§ **TASK ITEM**: Pick each line containing the word "axis" out of the data below.

═══

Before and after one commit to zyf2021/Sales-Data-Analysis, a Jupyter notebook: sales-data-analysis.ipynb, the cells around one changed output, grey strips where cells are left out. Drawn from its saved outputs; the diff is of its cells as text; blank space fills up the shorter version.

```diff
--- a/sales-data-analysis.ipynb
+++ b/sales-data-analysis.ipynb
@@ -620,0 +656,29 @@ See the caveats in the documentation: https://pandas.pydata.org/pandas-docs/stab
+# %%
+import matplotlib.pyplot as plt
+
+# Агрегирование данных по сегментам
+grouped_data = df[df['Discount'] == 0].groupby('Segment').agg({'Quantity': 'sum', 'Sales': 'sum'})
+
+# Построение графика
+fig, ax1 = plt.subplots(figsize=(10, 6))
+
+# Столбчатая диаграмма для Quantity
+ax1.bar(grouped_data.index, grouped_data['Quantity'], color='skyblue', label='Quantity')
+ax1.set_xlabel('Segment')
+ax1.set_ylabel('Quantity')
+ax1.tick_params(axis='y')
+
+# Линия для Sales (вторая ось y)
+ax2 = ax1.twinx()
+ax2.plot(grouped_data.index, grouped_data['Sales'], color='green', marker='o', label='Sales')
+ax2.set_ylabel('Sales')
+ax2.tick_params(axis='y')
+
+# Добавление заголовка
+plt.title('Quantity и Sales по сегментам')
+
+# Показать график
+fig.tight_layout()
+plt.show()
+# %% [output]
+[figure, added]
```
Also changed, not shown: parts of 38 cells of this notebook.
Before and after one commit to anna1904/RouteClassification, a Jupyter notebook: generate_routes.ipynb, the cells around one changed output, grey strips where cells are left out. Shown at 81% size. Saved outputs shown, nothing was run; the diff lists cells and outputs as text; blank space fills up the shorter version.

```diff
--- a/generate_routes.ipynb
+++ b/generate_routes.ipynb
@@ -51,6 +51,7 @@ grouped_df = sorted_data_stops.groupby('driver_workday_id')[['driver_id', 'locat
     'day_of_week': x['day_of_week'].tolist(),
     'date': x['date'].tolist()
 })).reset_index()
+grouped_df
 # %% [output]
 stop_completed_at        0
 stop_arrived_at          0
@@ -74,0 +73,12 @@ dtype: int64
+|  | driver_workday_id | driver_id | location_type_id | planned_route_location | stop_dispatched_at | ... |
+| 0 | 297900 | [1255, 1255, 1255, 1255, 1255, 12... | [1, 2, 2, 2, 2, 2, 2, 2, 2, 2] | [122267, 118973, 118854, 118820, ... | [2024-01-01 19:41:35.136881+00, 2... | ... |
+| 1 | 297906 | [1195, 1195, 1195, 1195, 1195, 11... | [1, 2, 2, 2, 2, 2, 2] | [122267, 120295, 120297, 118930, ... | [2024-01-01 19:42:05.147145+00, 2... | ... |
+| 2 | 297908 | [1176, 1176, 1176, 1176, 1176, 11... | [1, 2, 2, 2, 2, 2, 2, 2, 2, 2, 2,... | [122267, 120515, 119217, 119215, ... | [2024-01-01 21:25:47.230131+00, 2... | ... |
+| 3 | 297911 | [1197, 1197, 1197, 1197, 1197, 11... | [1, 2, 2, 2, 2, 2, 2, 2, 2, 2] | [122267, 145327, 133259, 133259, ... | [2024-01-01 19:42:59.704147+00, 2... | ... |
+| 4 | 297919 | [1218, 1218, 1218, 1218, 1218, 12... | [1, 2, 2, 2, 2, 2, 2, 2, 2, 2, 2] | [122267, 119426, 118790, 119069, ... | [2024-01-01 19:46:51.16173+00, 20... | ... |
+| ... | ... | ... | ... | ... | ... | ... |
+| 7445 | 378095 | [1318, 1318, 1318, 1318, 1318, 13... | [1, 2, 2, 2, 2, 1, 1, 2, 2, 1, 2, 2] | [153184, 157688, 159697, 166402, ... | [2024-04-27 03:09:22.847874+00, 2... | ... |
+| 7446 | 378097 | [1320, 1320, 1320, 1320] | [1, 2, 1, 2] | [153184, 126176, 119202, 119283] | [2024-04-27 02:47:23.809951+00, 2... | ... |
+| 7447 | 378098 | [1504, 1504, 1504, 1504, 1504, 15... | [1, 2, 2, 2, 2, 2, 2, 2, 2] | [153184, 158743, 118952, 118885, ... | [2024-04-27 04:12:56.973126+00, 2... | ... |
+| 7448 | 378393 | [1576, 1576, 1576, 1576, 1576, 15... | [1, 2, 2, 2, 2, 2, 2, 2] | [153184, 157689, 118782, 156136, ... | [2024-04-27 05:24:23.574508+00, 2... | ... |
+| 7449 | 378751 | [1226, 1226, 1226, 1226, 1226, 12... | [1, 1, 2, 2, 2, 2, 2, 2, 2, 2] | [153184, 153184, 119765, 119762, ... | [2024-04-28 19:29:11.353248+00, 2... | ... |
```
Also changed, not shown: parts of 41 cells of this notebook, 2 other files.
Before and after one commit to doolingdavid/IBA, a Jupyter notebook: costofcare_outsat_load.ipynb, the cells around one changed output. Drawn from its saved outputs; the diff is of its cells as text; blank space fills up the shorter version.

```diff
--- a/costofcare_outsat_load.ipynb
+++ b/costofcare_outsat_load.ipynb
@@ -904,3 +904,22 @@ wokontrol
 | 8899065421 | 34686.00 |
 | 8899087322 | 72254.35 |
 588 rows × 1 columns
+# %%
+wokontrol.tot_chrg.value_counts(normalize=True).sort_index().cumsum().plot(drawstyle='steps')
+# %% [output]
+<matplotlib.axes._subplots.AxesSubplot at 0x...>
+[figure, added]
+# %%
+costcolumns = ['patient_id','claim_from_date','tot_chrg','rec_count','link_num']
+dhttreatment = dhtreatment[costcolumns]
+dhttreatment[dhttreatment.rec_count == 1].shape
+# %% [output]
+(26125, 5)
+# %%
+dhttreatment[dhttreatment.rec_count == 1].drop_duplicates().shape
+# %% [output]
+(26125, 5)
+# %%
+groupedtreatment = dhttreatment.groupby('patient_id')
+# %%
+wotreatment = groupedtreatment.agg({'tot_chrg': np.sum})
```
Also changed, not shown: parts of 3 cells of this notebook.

═══

§ **REPLY**:
+ax1.tick_params(axis='y')
+ax2.tick_params(axis='y')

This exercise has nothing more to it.